According to the Roe v. Wade decision, abortions are generally permitted until a fetus is determined to be “viable,” meaning it can survive outside the womb, with or without medical support. That point, physicians agree, is somewhere near 22 to 24 weeks of gestation.
Other laws passed in Arizona over the last few years added more restrictions on abortion:
• Specially trained nurse practitioners can no longer perform abortions – either surgically or via medication, which means Planned Parenthood offices in rural parts of Arizona, including Yuma, can no longer perform abortions. Now, women must travel to Phoenix, Tucson or into California to have an abortion. The only exception to that is the morning-after pill, which is available in Yuma, but is only effective within a limited time frame after unprotected intercourse.

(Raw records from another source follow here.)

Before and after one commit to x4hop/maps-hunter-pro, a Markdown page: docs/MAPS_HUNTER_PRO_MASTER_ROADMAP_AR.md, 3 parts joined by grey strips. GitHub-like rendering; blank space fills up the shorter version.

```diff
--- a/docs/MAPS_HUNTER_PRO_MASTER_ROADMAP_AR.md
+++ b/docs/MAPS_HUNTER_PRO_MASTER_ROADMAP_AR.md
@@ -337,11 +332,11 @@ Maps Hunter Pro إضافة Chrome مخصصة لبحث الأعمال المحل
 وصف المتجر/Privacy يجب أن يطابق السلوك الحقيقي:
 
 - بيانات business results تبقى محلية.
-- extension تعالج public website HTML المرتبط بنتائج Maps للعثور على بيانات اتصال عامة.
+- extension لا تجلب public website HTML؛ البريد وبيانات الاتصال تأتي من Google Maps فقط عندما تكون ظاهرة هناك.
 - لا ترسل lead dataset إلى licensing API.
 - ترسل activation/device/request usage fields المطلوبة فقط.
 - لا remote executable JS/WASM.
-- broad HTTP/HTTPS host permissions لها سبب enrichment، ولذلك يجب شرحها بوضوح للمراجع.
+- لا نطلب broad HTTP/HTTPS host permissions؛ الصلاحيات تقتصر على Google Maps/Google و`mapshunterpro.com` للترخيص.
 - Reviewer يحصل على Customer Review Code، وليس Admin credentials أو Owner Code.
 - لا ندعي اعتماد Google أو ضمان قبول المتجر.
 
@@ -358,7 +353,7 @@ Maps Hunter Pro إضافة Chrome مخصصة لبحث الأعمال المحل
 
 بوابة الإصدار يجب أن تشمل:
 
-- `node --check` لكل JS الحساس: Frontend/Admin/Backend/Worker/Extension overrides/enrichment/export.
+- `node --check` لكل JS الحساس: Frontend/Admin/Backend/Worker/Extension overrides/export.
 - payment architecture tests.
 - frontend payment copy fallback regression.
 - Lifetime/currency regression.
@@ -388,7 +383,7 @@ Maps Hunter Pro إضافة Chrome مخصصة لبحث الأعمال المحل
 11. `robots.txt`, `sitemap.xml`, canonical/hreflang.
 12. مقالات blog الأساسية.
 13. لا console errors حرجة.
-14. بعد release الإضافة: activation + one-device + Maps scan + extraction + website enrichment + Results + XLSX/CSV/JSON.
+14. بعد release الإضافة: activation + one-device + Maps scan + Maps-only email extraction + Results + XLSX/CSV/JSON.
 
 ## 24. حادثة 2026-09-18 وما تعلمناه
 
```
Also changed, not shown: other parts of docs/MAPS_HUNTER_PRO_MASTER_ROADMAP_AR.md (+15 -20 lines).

• Women are required to have a face-to-face consultation with a doctor at least 24 hours before an abortion. This is a major problem in a rural area such as Yuma. Now, a woman must drive to a metro area, visit the doctor, spend the night, and then have the procedure the next day – steps which add significant cost to the patient. It creates a financial barrier, especially for low-income women considering the process.
• The state Department of Health Services website now, by law, features a list of possible complications during an abortion, as well as a list of services available to women who decide to keep the child. The message there is pretty clear: There's no reason to have an abortion – there are services available to help you, such as adoption, or the Arizona Health Care Cost Containment System (AHCCCS) and housing assistance. The message is baffling in a state that is struggling to get people off of social services.
Limiting access to abortion – making the process so difficult, especially for those in rural outlying areas – can create a vicious circle, where women without resources wind up with children that they can't care for adequately, and they wind up in the “system,” relying on social services to make the rent and feed their families.
Abortion is an ugly topic – no one wants to think about a loved one in that position, facing that decision. Yet it's not for us individually to decide how or why someone makes that choice.
Regardless of one's personal stance on abortion, it exists, and those who choose it likely have not done so lightly. Decisions at the U.S. Supreme Court level – the highest court in the land – have given women the right to choose and established guidelines, and states should respect those parameters.